- Wits University
An entomologist in the Wits Research Institute for Malaria has received the African Union Kwame Nkrumah Award for Scientific Excellence.
Entomology is the study of insects. Research Professor Lizette Koekemoer is Co-Director of the Wits Research Institute for Malaria (WRIM) in the School of Pathology. She received the award in recognition of her contribution to the field of malaria vector control. She was named the regional winner at a ceremony during the Summit of Heads of State and Government in Addis Ababa, on 10 February 2020.
Mad about male mozzies
Koekemoer began her scientific career in mosquito vector control after graduating with a BSc Honours in 1995. A vector refers to an organism that transmits infection, as mosquitos infected with parasites transmit malaria to people. Koekemoer was the lead author for the first time when she published her PhD in 1998, for which she received the Watkins-Pitchford Prize for Best Publication by a Young Researcher at the South African Institute for Medical Research.

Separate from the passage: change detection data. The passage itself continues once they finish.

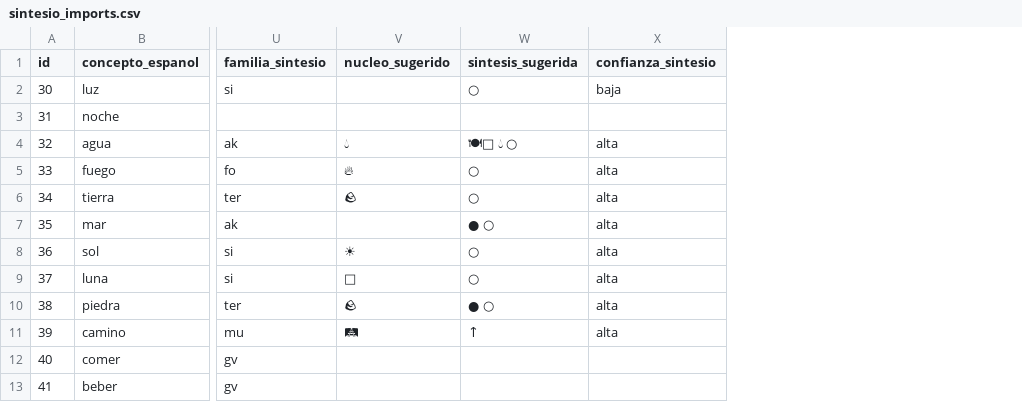
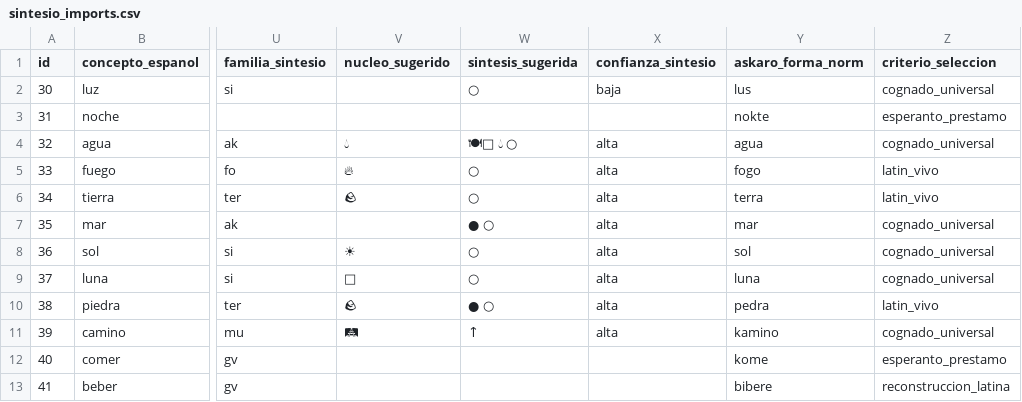
Before and after one commit to neogeneris/askaro, a CSV file: sintesio_imports.csv, drawn as a sheet; only a part is shown, gaps mark what is left out; the diff names each change by its address in the sheet, - before the commit and + after, or states it on an @@ line.

```diff
--- a/sintesio_imports.csv
+++ b/sintesio_imports.csv
+column Y (askaro_forma_norm), rows 2-13: lus | nokte | agua | fogo | terra | mar | sol | luna | pedra | kamino | kome | bibere
+column Z (criterio_seleccion), rows 2-13: cognado_universal | esperanto_prestamo | cognado_universal | latin_vivo | latin_vivo | cognado_universal | cognado_universal | cognado_universal | latin_vivo | cognado_universal | esperanto_prestamo | reconstruccion_latina
```
Also changed, not shown: 1 other file.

Her postdoctoral research interest expanded to include insecticide resistance and the molecular mechanisms responsible for resistance. After realising the extent of insecticide resistance and the threat to malaria transmission, her research interests widened to include the development of additional vector control tools or interventions, e.g., entomopathogenic fungi [a fungus that can act as a parasite of insects and kills or seriously disables them], and the sterile insect technique. This piqued her interest in the novel fields of research on male mosquitoes and transmission blocking studies.
A distinguished research career

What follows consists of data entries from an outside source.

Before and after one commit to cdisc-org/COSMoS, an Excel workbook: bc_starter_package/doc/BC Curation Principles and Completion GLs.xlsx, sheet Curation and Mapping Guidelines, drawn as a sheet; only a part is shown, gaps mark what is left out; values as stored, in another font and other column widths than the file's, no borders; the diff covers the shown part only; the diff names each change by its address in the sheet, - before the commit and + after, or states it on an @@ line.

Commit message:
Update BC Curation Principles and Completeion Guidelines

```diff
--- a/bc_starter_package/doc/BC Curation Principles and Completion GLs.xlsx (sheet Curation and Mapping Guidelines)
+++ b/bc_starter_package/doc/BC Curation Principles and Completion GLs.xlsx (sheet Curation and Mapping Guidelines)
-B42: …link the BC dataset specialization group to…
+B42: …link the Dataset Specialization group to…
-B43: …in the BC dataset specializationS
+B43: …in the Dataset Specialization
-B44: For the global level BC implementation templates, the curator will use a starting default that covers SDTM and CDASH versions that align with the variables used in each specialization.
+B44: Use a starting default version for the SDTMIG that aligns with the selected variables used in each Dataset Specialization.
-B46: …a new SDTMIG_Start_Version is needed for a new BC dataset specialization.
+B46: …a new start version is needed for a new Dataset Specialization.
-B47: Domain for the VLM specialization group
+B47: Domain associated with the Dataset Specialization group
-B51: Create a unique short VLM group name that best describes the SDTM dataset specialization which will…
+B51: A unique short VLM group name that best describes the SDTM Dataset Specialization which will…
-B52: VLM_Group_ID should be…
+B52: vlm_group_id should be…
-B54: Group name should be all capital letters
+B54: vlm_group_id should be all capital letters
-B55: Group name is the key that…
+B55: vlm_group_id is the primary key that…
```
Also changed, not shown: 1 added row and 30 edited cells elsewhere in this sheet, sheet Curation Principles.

Koekemoer has published 108 papers and has supported malaria control programmes across South Africa's provinces, and provided in-country support of malaria control programmes in Mozambique, Zimbabwe, Botswana, Malawi, Nigeria, and Namibia.
Most recently, in April 2020, she co-authored a paper published in The Lancet, which showed how 'smart' interventions in a unique trial in Namibia reduced malaria transmission by 75% .
Beyond Africa, she participated in various World Health Organization activities from 2011 to 2017, as well as in regional and international meetings on the development of the Sterile Insect Technique for Malaria, Zika and Dengue control run by the International Anatomic Energy Agency (Vienna-Austria).
Her research contribution has been publicly acknowledged and she was named second runner-up in the category Distinguished Young Women in Science in 2011. She was awarded the South African Association for Advancement of Science, British Association Silver Medal for the most outstanding scientist under the age of 40 in 2009. She was elected as a Fellow of the Royal Entomological Society (London) in 2007.
Over her 25-year career, Koekemoer has supervised/co-supervised or hosted 74 students and trained numerous scientists, colleagues and students in molecular species-identification and morphological identifications.